- Unsalted butter
- Red maraschino cherries
- Ground cinnamon
This traditional British treat is also known to have dried fruit like currants or raisins rolled into the filling. Add 1/2 cup of your choice to the filling for a fruitier bite. Some Chelsea buns are similar to a cinnamon roll recipe with icing but I prefer extra sticky Chelsea buns to a version with icing. If you’d like you can omit the sticky bottom part (which becomes the top of the buns) and add icing instead.
Tips For The Perfect Homemade Chelsea Buns
- Kneading for the correct amount of time is crucial for the proper rise and texture of the bread. This can take anywhere from 5-8 minutes or until the dough is smooth and elastic. To test if the dough has been kneaded long enough, poke the dough with your index finger. If the dough bounces back but still leaves a slight indentation then it is ready.
- Be careful when adding extra flour; too much flour will cause dense bread. You want the dough to be slightly sticky but not sticking to you.
- You can also use a Kitchen Aid mixer with the dough hook attachment to knead the dough. Be careful not to overmix the dough.
- Avoid proofing dough in metal bowls.
- Allow the dough to rise in a warm, draft-free place. You want the dough to double in size before working it again. This can take approx. one hour or even up to two hours as not all kitchen temperatures are the same so keep an eye on the dough, not just the time.

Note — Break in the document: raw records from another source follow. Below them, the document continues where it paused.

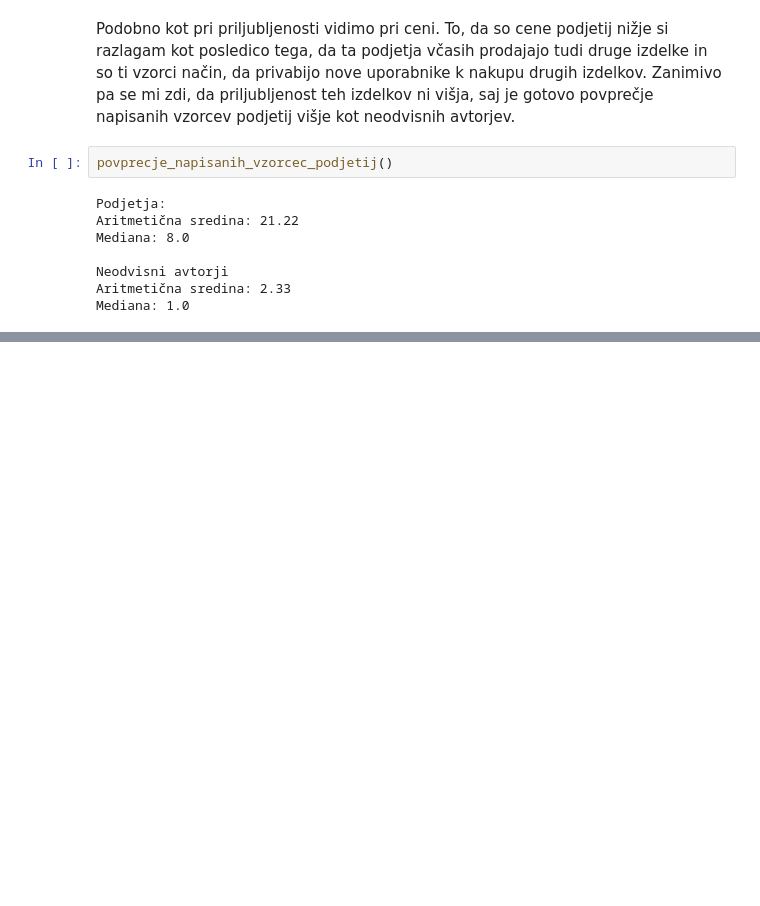
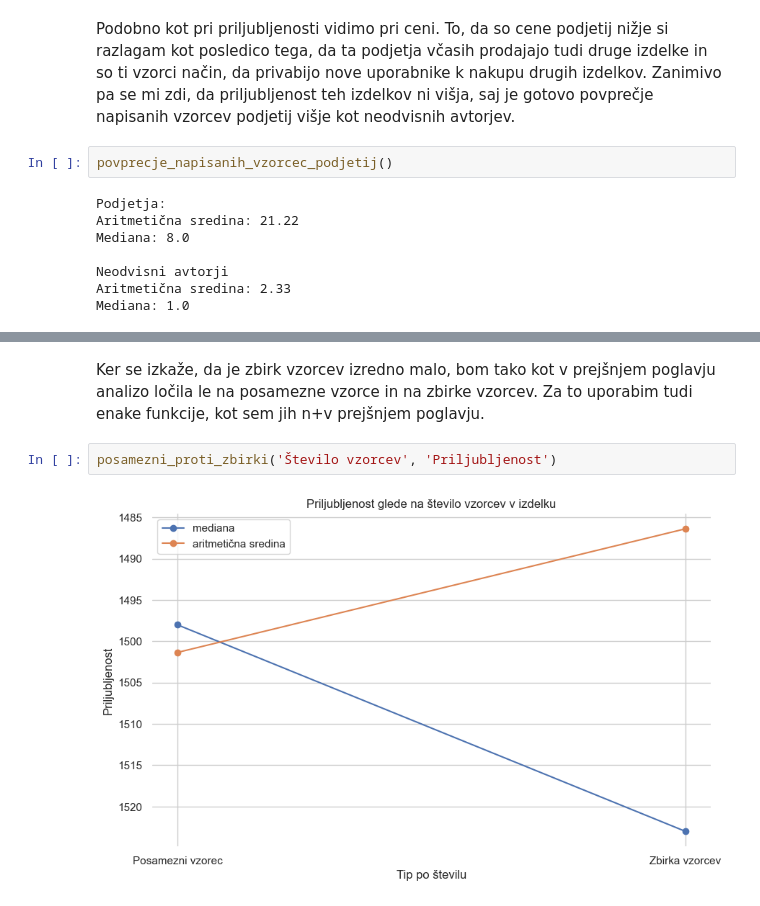
Before and after one commit to kanisaja/uvp-projektna-naloga, a Jupyter notebook: podrobna_analiza/analiza.ipynb, the cells around one changed output, grey strips where cells are left out. Drawn from its saved outputs; the diff is of its cells as text; blank space fills up the shorter version.

```diff
--- a/podrobna_analiza/analiza.ipynb
+++ b/podrobna_analiza/analiza.ipynb
@@ -347,0 +369,6 @@ Ta teorija se izkaže za resnično. Ne znam si razložiti, zakaj so vzorci podje
+# %% [markdown]
+Ker se izkaže, da je zbirk vzorcev izredno malo, bom tako kot v prejšnjem poglavju analizo ločila le na posamezne vzorce in na zbirke vzorcev. Za to uporabim tudi enake funkcije, kot sem jih n+v prejšnjem poglavju.
+# %%
+posamezni_proti_zbirki('Število vzorcev', 'Priljubljenost')
+# %% [output]
+[figure, added]
```
Also changed, not shown: parts of 11 cells of this notebook, 1 other file.
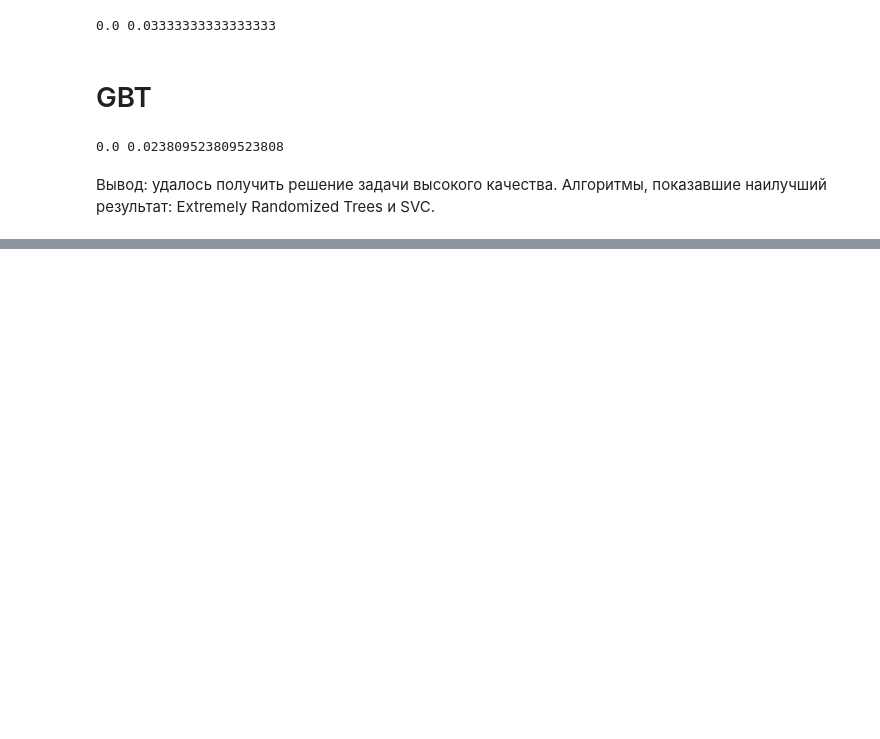
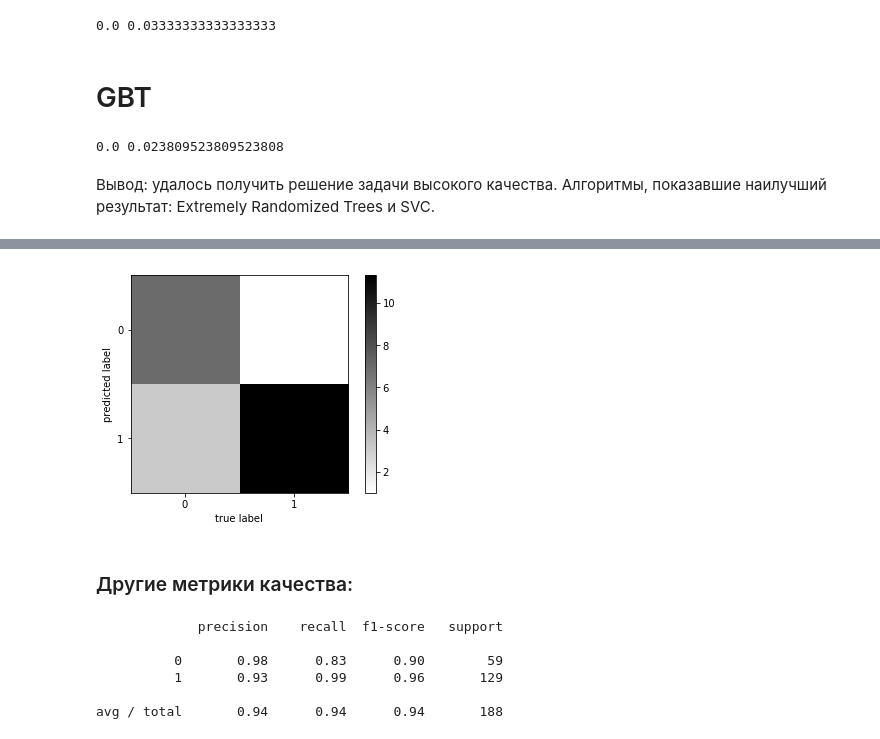
Before and after one commit to annyl/ML_course, a Jupyter notebook: Lab_1.ipynb, the cells around one changed output, grey strips where cells are left out. Drawn from its saved outputs; the diff is of its cells as text; code cells hidden in the pictures; blank space fills up the shorter version.

```diff
--- a/Lab_1.ipynb
+++ b/Lab_1.ipynb
@@ -554,0 +672,2 @@ print(err_train, err_test)
+# %%
+alpha_opt = alpha_opt[0]
@@ -554,0 +698,25 @@ print(err_train, err_test)
+# %%
+M = confusion_matrix(y_test_pred, y_test)
+M = np.sqrt(M)
+plt.imshow(M, interpolation = 'nearest')
+plt.set_cmap('binary')
+plt.xticks(range(2))
+plt.yticks(range(2))
+plt.xlabel("true label")
+plt.ylabel("predicted label")
+plt.colorbar()
+pass
+# %% [output]
+[figure, added]
+# %% [markdown]
+### Другие метрики качества:
+# %%
+from sklearn.metrics import classification_report
+print(classification_report(y_test, y_test_pred))
+# %% [output]
+             precision    recall  f1-score   support
+
+          0       0.98      0.83      0.90        59
+          1       0.93      0.99      0.96       129
+
+avg / total       0.94      0.94      0.94       188
```
Also changed, not shown: parts of 37 cells of this notebook.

- Always keep your dough covered so it doesn’t dry out or create a skin on it. Use a clean tea towel, plastic wrap or I like to use a clean shower cap.
- When rolling the dough into a log, make sure it’s tight and even. This helps keep the filling in place and will create well-defined spirals in the buns.
- When cutting the log into individual buns use a sharp knife, serrated knife or dental floss for clean, even slices.
- Leave some space between the buns on the baking tray to allow for expansion during baking. This ensures that they rise upward rather than outward.
How To Make Chelsea Buns Ahead of Time
To have fresh hot out of the oven buns for the morning, prep the buns the night before. Simply place the buns in the refrigerator after the second rise (after step 10). In the morning take the unbaked buns out of the fridge and preheat the oven while the buns come back to temperature. Bake as directed.
How to Make the Best Chelsea Buns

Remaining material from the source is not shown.